General Education Requirements

In the USC general education program, students learn to think critically and to understand the present in historical and cultural perspective – to become generally well-educated people. To achieve this goal, students in all undergraduate programs must complete one course that satisfies each of the following categories:


I. Western Cultures and Traditions
II. Global Cultures and Traditions
III. Scientific Inquiry

Case Studies:

IV. Science and Its Significance
V. Arts and Letters
VI. Social Issues

For more information about the general education requirements, see the course lists here and the description of the program here.

Writing Requirement

In their writing classes, students learn to think critically, to build sound arguments and to express their ideas with clarity. The writing requirement comprises two courses; most students meet this requirement with:

Lower-division requirement:

WRIT 140 Writing and Critical Reasoning

Upper-division requirement:

WRIT 340 Advanced Writing

Certain groups of students may meet this requirement with other course work. For more information on the writing requirement, see here.

Diversity Requirement

The diversity requirement is designed to provide undergraduate students with the background knowledge and analytical skills to enable them to understand and respect differences between groups of people and to understand the potential resources and/or conflicts arising from human differences on the contemporary American and international scene. Students will increasingly need to grapple with issues arising from different dimensions of human diversity such as age, disability, ethnicity, gender, language, race, religion, sexual orientation, nationality and social class. These dimensions and their social and cultural consequences will have important ramifications for students’ personal, professional and intellectual lives, both for the time they are students and in later life.
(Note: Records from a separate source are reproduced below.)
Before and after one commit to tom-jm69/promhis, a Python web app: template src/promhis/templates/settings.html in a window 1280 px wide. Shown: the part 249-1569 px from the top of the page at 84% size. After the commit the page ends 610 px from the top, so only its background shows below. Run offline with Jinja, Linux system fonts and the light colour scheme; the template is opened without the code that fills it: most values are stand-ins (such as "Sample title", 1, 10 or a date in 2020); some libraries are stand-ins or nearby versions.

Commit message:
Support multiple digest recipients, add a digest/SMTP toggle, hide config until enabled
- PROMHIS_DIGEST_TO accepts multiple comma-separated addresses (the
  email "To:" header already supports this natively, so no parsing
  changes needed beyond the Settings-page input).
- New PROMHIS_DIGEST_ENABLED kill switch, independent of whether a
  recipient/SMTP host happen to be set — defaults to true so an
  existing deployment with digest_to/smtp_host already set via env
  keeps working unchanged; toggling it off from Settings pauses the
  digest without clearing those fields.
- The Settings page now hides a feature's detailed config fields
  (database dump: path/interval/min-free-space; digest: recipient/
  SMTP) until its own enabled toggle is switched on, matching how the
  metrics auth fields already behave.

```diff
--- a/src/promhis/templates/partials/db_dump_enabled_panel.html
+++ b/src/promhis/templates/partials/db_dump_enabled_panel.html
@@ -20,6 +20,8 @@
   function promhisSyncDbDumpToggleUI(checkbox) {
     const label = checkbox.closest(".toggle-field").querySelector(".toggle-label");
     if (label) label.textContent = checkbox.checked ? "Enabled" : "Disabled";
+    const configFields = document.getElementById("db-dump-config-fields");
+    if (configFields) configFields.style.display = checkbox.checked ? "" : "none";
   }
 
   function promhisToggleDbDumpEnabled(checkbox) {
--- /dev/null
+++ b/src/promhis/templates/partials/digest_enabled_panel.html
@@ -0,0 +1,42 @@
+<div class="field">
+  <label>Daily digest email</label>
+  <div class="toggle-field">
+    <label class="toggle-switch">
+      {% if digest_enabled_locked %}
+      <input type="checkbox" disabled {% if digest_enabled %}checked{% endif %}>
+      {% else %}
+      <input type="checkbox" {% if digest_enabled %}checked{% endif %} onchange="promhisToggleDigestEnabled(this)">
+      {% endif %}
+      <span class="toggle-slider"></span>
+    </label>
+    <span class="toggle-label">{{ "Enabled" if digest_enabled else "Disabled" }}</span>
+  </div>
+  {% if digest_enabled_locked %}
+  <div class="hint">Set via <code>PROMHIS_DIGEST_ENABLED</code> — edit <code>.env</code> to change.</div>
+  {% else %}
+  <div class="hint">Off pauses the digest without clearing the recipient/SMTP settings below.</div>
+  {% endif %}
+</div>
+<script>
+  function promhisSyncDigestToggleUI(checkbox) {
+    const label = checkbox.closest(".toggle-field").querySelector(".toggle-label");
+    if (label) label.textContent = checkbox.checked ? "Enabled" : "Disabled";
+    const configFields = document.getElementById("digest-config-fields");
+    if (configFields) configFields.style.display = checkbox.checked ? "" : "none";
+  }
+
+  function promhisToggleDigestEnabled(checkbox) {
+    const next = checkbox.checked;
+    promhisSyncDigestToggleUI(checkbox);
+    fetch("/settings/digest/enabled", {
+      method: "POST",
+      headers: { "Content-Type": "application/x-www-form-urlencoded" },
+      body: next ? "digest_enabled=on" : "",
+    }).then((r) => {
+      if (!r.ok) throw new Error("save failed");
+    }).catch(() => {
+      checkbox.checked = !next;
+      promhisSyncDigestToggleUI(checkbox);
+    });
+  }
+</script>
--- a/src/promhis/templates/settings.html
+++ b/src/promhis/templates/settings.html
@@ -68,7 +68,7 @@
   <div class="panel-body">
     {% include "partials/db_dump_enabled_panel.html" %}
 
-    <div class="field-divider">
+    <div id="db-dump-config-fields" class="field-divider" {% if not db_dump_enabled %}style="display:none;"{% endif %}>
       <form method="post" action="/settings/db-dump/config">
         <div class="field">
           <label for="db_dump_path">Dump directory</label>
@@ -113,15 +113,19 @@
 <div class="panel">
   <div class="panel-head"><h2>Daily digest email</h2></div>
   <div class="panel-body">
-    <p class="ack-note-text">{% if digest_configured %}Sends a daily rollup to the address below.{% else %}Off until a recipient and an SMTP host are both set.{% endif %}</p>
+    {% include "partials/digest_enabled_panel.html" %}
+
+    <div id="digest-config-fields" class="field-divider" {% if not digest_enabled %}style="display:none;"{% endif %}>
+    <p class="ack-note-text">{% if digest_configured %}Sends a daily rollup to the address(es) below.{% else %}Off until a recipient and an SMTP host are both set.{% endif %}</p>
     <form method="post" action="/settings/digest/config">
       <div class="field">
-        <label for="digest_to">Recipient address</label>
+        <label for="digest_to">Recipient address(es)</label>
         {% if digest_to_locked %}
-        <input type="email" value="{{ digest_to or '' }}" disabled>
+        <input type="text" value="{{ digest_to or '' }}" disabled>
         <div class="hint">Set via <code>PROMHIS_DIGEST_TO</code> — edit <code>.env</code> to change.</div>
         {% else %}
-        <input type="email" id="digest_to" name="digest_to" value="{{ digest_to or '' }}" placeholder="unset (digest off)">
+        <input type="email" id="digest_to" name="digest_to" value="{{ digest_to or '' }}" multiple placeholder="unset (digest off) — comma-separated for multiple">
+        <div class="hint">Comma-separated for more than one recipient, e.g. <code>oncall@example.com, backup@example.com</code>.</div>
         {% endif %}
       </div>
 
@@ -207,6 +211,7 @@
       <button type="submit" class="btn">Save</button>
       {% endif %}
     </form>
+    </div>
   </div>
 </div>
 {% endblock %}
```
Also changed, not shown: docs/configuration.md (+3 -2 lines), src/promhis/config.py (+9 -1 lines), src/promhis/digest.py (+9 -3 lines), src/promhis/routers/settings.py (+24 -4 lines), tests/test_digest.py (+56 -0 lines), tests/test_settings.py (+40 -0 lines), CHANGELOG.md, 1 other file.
Students will gain exposure to analytical frameworks within which these issues are to be understood and addressed, including social, political, cultural, ethical and public policy analyses. It is the university’s goal to prepare students through the study of human differences for responsible citizenship in an increasingly pluralistic and diverse society.

Course Requirement

The diversity requirement can be met by passing any one course from the list of courses carrying the designation “m” for multiculturalism. In addition to fulfilling the diversity requirement, some of the courses on the list also meet general education requirements; others also meet major requirements; still others meet only the diversity requirement but count for elective unit credit. Courses that meet the diversity requirement are listed here.